═════ DATA FOR THE TASK ═════

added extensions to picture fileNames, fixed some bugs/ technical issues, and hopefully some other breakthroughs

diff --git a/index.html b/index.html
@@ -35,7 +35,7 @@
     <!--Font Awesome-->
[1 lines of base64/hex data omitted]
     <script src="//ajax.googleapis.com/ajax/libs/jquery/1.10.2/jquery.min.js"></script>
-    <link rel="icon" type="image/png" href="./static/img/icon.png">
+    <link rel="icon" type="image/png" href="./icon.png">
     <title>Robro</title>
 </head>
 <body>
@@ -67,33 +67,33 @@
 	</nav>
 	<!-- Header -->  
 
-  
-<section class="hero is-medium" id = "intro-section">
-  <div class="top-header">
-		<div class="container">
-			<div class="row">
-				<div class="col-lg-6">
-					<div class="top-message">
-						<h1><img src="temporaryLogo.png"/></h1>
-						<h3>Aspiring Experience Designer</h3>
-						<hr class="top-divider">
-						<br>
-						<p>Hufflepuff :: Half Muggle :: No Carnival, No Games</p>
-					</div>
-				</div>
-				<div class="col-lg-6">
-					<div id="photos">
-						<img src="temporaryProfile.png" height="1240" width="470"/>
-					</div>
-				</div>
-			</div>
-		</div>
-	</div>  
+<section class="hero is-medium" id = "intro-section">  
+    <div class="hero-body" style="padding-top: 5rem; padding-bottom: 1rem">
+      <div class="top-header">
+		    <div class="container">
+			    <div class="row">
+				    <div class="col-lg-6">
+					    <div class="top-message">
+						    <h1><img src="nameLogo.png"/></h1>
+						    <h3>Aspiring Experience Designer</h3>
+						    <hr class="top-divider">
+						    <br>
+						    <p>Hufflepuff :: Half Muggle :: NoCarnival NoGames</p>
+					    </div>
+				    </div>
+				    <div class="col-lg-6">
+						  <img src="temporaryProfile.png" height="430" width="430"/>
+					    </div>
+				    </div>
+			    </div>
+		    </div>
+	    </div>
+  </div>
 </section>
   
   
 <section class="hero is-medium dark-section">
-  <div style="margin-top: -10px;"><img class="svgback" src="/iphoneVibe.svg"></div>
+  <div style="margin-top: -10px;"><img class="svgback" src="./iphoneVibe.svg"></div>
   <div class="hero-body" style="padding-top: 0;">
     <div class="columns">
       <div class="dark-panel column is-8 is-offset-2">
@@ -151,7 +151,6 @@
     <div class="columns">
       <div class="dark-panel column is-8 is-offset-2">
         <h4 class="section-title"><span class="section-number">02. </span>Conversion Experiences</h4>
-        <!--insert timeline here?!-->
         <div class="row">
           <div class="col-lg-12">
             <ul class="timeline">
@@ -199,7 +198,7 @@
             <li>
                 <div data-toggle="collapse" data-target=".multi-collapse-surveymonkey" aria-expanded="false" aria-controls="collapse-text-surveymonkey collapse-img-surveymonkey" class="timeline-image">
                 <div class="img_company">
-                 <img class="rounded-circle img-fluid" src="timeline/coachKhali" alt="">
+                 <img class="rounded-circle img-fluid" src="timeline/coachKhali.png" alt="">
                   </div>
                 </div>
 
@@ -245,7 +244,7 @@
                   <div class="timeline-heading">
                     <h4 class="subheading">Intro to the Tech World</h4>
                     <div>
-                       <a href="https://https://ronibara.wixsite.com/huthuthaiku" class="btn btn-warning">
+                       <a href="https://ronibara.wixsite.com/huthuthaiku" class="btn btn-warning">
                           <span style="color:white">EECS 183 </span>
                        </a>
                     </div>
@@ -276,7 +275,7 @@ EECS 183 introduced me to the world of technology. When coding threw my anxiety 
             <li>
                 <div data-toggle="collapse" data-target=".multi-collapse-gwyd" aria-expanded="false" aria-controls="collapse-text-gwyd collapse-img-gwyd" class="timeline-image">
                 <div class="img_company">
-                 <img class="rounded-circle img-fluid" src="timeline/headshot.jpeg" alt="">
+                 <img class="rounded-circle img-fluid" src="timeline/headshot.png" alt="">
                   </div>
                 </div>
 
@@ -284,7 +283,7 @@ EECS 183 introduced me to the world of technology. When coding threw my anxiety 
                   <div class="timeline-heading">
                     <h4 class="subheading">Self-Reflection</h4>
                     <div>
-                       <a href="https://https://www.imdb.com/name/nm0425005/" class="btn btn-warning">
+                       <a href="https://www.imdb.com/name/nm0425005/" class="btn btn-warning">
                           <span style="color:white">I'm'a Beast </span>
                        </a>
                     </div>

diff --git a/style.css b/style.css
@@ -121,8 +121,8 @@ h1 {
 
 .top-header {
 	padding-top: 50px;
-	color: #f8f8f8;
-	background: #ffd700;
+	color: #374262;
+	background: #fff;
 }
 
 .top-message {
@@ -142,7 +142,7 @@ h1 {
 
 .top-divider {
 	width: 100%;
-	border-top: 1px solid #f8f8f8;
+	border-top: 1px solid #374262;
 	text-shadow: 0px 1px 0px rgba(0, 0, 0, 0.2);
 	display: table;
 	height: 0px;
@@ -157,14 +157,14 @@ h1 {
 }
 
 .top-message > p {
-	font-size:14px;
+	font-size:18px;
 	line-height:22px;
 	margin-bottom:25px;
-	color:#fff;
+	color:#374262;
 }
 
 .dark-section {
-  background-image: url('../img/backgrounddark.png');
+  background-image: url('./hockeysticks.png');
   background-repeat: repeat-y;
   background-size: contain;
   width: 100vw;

═════
═════ DATA FOR THE TASK ═════

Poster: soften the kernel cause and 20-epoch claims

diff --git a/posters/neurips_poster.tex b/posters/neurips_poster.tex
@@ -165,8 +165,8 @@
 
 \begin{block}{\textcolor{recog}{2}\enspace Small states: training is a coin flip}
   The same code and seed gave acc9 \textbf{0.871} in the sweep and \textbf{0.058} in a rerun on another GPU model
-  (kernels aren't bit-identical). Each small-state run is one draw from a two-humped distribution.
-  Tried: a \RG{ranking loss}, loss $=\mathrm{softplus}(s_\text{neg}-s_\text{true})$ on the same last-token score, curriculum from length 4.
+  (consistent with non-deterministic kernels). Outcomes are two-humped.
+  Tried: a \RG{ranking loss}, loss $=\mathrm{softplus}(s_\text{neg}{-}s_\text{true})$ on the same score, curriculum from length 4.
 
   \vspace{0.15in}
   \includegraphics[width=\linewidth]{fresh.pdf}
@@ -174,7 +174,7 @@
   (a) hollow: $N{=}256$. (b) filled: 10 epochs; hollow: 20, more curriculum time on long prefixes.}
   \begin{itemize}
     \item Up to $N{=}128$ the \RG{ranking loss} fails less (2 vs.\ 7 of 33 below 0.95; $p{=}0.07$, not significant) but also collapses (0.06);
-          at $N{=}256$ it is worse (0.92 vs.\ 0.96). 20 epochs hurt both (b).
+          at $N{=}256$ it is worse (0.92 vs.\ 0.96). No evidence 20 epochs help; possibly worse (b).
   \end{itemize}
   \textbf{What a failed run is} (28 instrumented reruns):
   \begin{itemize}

═════

▸ DESCRIPTION OF THE TASK: Lines holding "timeline": copy each one from the records above.

▸ WRITTEN ANSWER:
-        <!--insert timeline here?!-->
             <ul class="timeline">
                 <div data-toggle="collapse" data-target=".multi-collapse-surveymonkey" aria-expanded="false" aria-controls="collapse-text-surveymonkey collapse-img-surveymonkey" class="timeline-image">
-                 <img class="rounded-circle img-fluid" src="timeline/coachKhali" alt="">
+                 <img class="rounded-circle img-fluid" src="timeline/coachKhali.png" alt="">
                   <div class="timeline-heading">
                 <div data-toggle="collapse" data-target=".multi-collapse-gwyd" aria-expanded="false" aria-controls="collapse-text-gwyd collapse-img-gwyd" class="timeline-image">
-                 <img class="rounded-circle img-fluid" src="timeline/headshot.jpeg" alt="">
+                 <img class="rounded-circle img-fluid" src="timeline/headshot.png" alt="">
                   <div class="timeline-heading">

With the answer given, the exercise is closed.